- EXERCISE BRIEF
An exact reprint of every record below is required, with the pictures left out.
BEGIN PROVIDED RECORDS
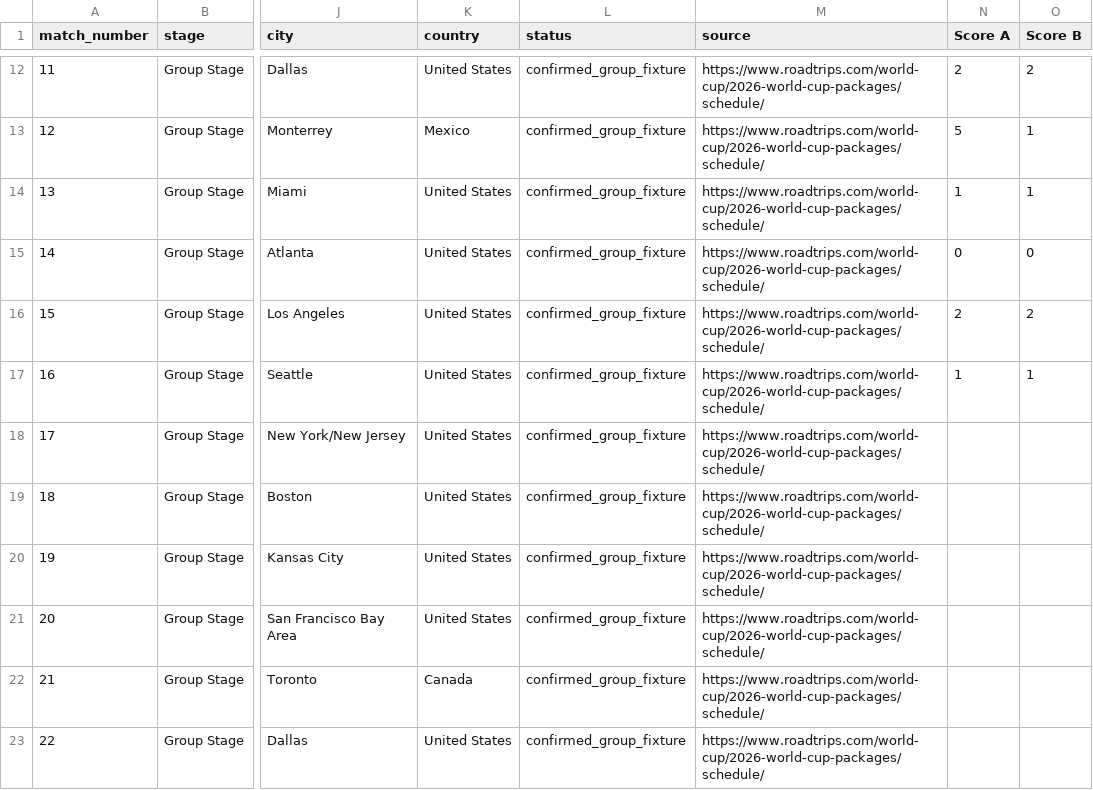
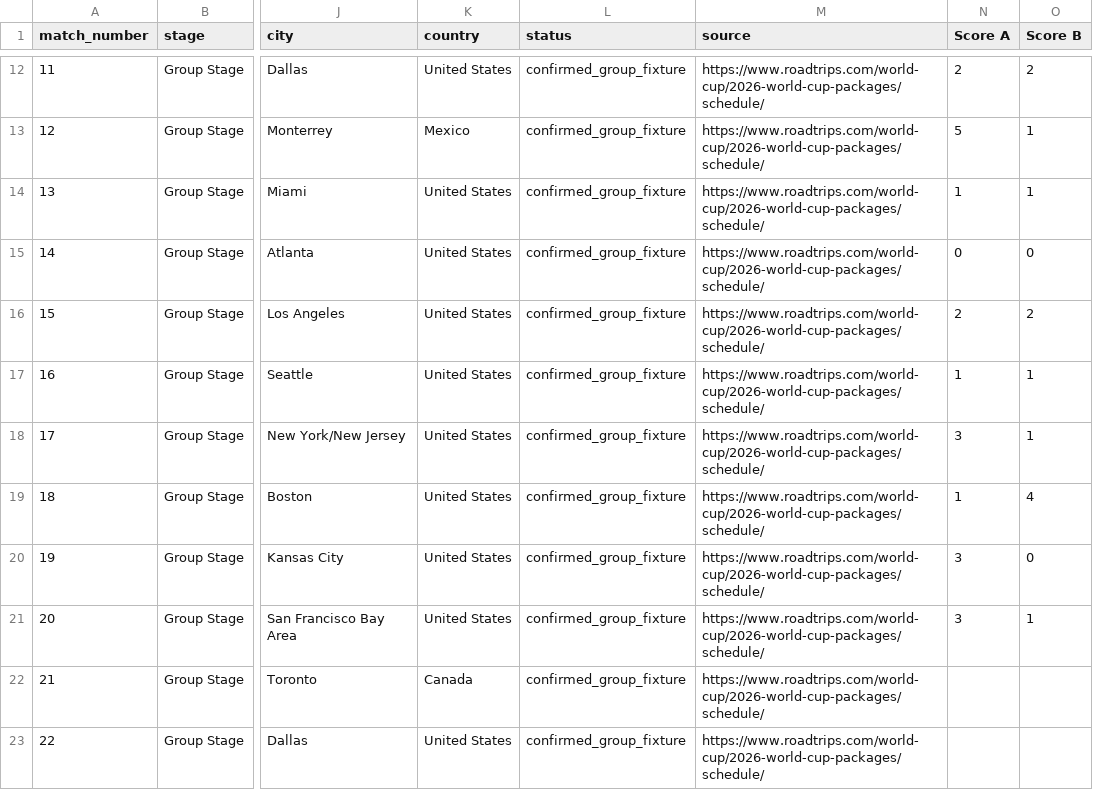
Before and after one commit to douglasatait/world-cup-sweeper, a CSV file: data/world-cup-2026-schedule.csv, drawn as a sheet; only a part is shown, gaps mark what is left out; the diff names each change by its address in the sheet, - before the commit and + after, or states it on an @@ line.

Commit message:
tuesday scores

```diff
--- a/data/world-cup-2026-schedule.csv
+++ b/data/world-cup-2026-schedule.csv
-N18 (Score A): (empty)
+N18 (Score A): 3
-O18 (Score B): (empty)
+O18 (Score B): 1
-N19 (Score A): (empty)
+N19 (Score A): 1
-O19 (Score B): (empty)
+O19 (Score B): 4
-N20:N21 (Score A): (empty)
+N20:N21 (Score A): 3
-O20 (Score B): (empty)
+O20 (Score B): 0
-O21 (Score B): (empty)
+O21 (Score B): 1
```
END PROVIDED RECORDS
- REPLY TO THE EXERCISE
Before and after one commit to douglasatait/world-cup-sweeper, a CSV file: data/world-cup-2026-schedule.csv, drawn as a sheet; only a part is shown, gaps mark what is left out; the diff names each change by its address in the sheet, - before the commit and + after, or states it on an @@ line.

Commit message:
tuesday scores

```diff
--- a/data/world-cup-2026-schedule.csv
+++ b/data/world-cup-2026-schedule.csv
-N18 (Score A): (empty)
+N18 (Score A): 3
-O18 (Score B): (empty)
+O18 (Score B): 1
-N19 (Score A): (empty)
+N19 (Score A): 1
-O19 (Score B): (empty)
+O19 (Score B): 4
-N20:N21 (Score A): (empty)
+N20:N21 (Score A): 3
-O20 (Score B): (empty)
+O20 (Score B): 0
-O21 (Score B): (empty)
+O21 (Score B): 1
```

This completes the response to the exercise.